kennedy-homes_web.jpgFORT LAUDERDALE — About seven months ago, Anjelyca Dunkinson began noticing mold in the bedroom and bathroom of her two-bedroom apartment in the Kennedy Homes public housing complex.  The 20-year-old mother said her 1-year-old daughter has now been diagnosed with asthma due to the mold conditions.

Her unit is not the only one affected. Since October, 10 units have been discovered to contain mold, said Tam English, executive director of the Housing Authority of the City of Fort Lauderdale. Tenants are planning to file a class action suit.

 “They have been threatening us, trying to get us out because we know about it and are suing them,” said Dunkinson, who has lived in the complex for the past two years. “It is a whole lot of chaos.”

English said the mold problem has been resolved in eight of the 10 units but two units remain untreated. “The tenants have insisted on staying in the unit,” said English, adding that those tenants are being represented by an attorney.  “So if they do have health problems, then there is not a lot we can do about it short of evicting the tenant.”

 The tenants’ leases allow the housing authority to evict a tenant for the purpose of repairing a unit, English said.

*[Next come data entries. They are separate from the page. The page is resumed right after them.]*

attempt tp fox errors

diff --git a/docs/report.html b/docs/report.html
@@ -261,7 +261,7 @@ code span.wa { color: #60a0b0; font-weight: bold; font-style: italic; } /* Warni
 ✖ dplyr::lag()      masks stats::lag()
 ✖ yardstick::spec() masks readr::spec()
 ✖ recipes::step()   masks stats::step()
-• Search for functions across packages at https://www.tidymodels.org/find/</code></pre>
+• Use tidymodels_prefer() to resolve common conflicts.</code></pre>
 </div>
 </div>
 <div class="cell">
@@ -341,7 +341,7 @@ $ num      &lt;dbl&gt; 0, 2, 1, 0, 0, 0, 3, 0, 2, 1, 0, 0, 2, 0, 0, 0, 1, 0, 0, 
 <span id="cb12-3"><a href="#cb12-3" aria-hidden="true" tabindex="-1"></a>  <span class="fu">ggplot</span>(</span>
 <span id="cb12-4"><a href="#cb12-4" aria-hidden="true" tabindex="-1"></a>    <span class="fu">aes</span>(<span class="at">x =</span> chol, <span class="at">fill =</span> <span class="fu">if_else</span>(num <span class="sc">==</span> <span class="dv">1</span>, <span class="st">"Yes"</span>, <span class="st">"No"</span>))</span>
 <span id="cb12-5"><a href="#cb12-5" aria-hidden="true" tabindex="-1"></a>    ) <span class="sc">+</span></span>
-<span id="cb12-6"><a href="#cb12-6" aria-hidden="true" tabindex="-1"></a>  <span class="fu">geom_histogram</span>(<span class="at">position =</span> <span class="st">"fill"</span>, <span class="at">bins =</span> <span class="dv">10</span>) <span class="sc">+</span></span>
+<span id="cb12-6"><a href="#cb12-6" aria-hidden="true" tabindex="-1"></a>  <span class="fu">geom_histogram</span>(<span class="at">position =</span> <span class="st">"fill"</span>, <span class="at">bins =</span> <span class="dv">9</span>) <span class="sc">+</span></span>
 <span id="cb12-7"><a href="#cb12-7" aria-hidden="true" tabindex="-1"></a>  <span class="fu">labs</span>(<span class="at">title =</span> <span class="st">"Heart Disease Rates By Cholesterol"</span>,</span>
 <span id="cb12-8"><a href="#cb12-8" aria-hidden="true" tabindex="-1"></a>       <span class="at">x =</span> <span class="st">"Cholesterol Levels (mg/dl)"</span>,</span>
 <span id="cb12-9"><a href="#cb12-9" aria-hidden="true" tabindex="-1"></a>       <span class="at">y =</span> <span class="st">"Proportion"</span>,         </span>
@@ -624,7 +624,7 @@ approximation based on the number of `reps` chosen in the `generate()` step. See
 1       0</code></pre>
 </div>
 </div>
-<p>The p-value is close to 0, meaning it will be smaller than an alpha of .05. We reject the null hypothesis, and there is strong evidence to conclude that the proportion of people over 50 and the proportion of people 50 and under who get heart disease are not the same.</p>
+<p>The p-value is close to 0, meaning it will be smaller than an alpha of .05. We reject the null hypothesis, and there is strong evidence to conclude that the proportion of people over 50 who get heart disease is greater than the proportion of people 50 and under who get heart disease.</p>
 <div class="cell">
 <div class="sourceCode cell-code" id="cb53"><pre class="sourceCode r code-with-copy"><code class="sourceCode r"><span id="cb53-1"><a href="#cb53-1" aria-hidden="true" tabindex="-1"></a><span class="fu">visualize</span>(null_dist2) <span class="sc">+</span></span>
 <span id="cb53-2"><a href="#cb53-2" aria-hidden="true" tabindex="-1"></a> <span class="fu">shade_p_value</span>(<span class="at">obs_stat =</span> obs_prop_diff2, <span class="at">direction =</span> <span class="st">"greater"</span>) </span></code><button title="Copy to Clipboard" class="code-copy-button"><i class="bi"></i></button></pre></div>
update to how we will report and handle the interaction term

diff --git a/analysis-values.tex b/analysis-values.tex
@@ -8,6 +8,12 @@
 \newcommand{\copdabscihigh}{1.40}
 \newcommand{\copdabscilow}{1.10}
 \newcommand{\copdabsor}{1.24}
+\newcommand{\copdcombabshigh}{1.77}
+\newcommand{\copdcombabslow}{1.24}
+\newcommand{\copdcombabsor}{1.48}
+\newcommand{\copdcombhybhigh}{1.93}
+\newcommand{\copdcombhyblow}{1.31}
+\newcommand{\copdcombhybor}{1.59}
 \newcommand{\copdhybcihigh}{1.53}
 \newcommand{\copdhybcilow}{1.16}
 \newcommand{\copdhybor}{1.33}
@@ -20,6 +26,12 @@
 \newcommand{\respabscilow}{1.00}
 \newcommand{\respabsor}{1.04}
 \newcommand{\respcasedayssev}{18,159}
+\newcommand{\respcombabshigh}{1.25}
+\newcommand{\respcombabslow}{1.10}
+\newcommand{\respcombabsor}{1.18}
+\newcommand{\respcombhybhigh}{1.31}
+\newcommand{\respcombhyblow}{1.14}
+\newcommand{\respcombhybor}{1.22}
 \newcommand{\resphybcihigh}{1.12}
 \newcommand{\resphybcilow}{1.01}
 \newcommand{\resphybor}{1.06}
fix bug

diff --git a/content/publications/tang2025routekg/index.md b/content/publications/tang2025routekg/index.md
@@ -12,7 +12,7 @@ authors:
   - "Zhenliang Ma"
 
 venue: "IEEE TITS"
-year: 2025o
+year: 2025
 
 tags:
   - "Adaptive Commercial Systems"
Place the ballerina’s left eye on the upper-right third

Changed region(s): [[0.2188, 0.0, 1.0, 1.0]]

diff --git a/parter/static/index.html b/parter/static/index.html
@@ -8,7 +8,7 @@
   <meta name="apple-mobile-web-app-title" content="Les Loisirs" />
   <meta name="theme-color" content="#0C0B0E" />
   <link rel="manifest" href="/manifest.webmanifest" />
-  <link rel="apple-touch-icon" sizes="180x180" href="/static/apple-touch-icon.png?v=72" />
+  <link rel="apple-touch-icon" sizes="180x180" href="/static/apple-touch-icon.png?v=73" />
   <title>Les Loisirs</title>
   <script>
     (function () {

 The tenants have been offered an opportunity to temporarily move to nearby Northwest Gardens, a new 266-unit housing development at Eighth Street and 12th Avenue while the mold problems are fixed at Kennedy Homes, English said.  The relocation could last from one week to a couple of months, depending on the severity of the mold.

 Attorney Robert McKee, who is representing the tenants in the proposed lawsuit, denied that his clients have been offered alternative housing while the mold problem is addressed.

 Eight tenants have joined the suit, including a tenant who has had mold problems since moving into Kennedy Homes three months after it opened, McKee said.

 Tenants have also had doctor visits and were hospitalized for abnormal rashes, breathing problems and neurological disorders such as extreme fatigue and loss of memory, McKee said.  “It is a dangerous situation,” he said.

 To avoid having mold in their units, tenants were told upon moving in they should run the air conditioning, English said.

 “If they leave for the day and push the air conditioning up to 78 or 79 degrees, it will still keep the humidity out,” he said.  “Mold won’t grow if there is no humidity.”

 Tenants who have followed this advice have not had mold problems, said English, who added that the building is equipped with super-efficiency air conditioning units so it doesn’t cost tenants much to keep the units cool. 

 “This is not a problem that is specific to this building,” he added.  “Every other landlord has this problem because of the inherent humidity issues in south Florida.”

 McKee said some people who keep their units at a “constantly cold temperature” of below 72 degrees have a better chance of reducing the humidity. 

 “It is usually too cold for most people and it is very expensive,” he said.  “The [tenants] shouldn’t require that to control the humidity.”

 Based on testing, the structure has a problem dealing with indoor humidity, which causes abnormal levels of microbes to grow, McKee said. 

He said a separate de-humidifier with drainage outside of the building should be installed.  Humidity in the units can then be eliminated even when the air conditioning is not running.

 McKee said he has reached out to the housing authority but his written requests have been ignored or “nasty letters” were sent to his clients. The agency has not yet responded to a request for comment on that claim.

 McKee said he plans to file suit asking that tenants be relocated and their possessions cleaned or replaced while the mold is removed.  He is also calling for the tenants to be moved back in after the removal and anyone who has become ill to be medically monitored for the effects of exposure in the future.